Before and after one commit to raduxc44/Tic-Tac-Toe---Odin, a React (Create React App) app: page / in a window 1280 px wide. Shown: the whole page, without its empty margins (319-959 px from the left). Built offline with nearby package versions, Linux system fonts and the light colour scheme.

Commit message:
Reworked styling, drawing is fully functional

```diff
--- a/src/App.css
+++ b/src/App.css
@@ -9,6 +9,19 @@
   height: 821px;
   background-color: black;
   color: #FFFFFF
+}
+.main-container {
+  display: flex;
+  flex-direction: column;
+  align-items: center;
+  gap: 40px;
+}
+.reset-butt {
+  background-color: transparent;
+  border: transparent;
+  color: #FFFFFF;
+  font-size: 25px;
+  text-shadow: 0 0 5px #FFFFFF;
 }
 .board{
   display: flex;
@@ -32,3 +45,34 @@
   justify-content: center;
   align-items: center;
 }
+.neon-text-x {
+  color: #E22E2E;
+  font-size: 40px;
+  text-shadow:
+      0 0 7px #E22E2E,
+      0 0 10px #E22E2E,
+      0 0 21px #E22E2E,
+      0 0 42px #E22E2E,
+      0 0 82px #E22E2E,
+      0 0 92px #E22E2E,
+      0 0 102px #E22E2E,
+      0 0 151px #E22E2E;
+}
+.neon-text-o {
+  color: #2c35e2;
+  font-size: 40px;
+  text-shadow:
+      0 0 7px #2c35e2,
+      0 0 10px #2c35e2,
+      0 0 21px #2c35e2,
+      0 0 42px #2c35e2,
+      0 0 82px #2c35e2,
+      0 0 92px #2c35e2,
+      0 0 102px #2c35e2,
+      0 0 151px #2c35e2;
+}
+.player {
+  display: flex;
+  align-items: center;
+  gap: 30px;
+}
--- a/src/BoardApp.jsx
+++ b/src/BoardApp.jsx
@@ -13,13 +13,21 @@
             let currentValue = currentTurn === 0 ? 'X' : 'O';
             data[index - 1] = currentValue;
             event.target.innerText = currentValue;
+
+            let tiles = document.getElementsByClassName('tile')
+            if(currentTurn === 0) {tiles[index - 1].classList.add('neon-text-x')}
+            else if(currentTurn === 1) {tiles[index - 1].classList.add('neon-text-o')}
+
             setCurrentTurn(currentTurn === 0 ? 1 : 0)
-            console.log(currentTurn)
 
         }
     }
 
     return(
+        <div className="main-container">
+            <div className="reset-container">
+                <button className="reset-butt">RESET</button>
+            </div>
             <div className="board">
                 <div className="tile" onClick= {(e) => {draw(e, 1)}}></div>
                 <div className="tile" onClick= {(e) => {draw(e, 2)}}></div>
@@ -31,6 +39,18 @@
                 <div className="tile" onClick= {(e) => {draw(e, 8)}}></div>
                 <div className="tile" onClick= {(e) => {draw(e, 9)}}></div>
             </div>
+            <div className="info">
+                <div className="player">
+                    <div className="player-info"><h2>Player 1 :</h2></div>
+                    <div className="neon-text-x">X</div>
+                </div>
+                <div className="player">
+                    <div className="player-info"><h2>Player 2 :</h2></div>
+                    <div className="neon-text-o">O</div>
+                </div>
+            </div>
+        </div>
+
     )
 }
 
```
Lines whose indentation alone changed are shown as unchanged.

● ● ● ● ● ● ●

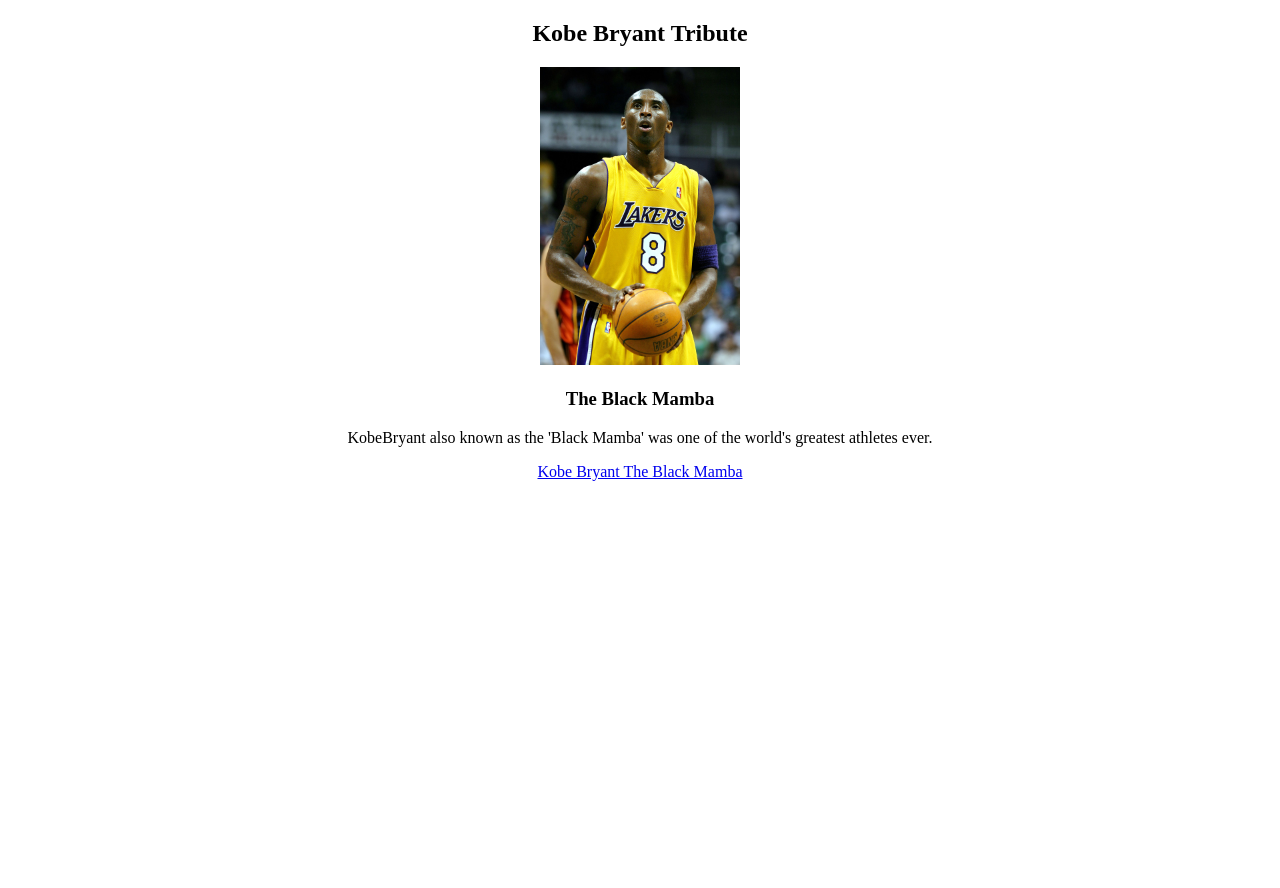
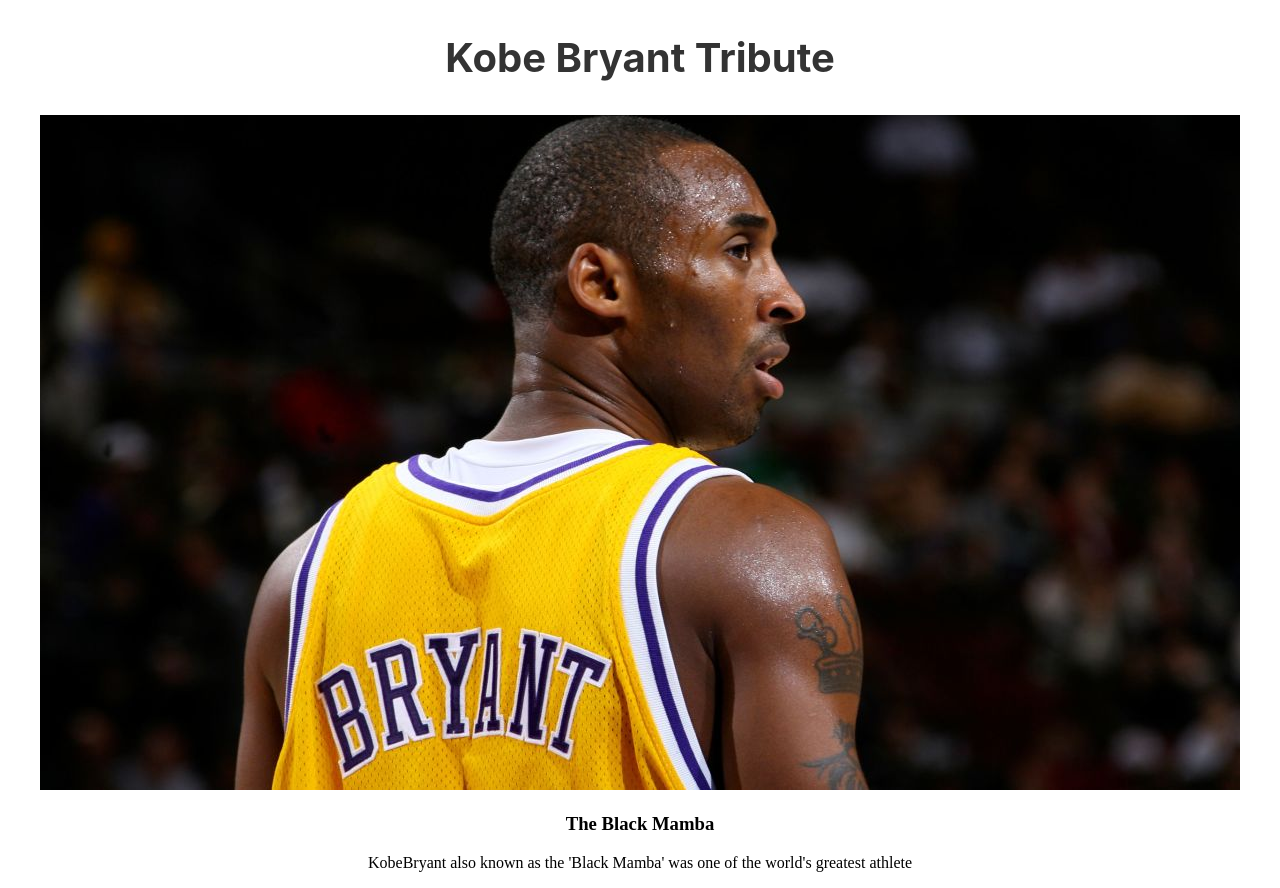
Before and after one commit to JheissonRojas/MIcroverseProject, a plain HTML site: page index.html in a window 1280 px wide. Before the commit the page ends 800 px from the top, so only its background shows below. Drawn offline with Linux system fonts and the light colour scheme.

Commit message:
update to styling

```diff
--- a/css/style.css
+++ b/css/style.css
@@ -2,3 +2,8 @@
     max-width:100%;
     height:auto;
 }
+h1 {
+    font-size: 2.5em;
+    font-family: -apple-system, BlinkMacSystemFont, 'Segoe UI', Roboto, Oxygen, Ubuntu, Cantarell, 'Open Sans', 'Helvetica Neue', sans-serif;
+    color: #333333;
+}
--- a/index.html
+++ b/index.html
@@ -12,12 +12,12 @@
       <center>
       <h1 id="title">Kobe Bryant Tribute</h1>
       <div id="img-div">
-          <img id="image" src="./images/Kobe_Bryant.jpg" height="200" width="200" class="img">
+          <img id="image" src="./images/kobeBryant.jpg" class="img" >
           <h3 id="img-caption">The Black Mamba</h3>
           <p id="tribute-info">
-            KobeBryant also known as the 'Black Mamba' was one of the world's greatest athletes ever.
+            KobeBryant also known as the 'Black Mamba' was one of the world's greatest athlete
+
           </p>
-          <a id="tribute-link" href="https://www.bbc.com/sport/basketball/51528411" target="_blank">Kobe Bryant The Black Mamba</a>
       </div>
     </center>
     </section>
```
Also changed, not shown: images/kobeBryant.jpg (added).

● ● ● ● ● ● ●

Task statement: Check each line above for the string "Linux" and copy the ones that have it.

Answer box:
Before and after one commit to raduxc44/Tic-Tac-Toe---Odin, a React (Create React App) app: page / in a window 1280 px wide. Shown: the whole page, without its empty margins (319-959 px from the left). Built offline with nearby package versions, Linux system fonts and the light colour scheme.
Before and after one commit to JheissonRojas/MIcroverseProject, a plain HTML site: page index.html in a window 1280 px wide. Before the commit the page ends 800 px from the top, so only its background shows below. Drawn offline with Linux system fonts and the light colour scheme.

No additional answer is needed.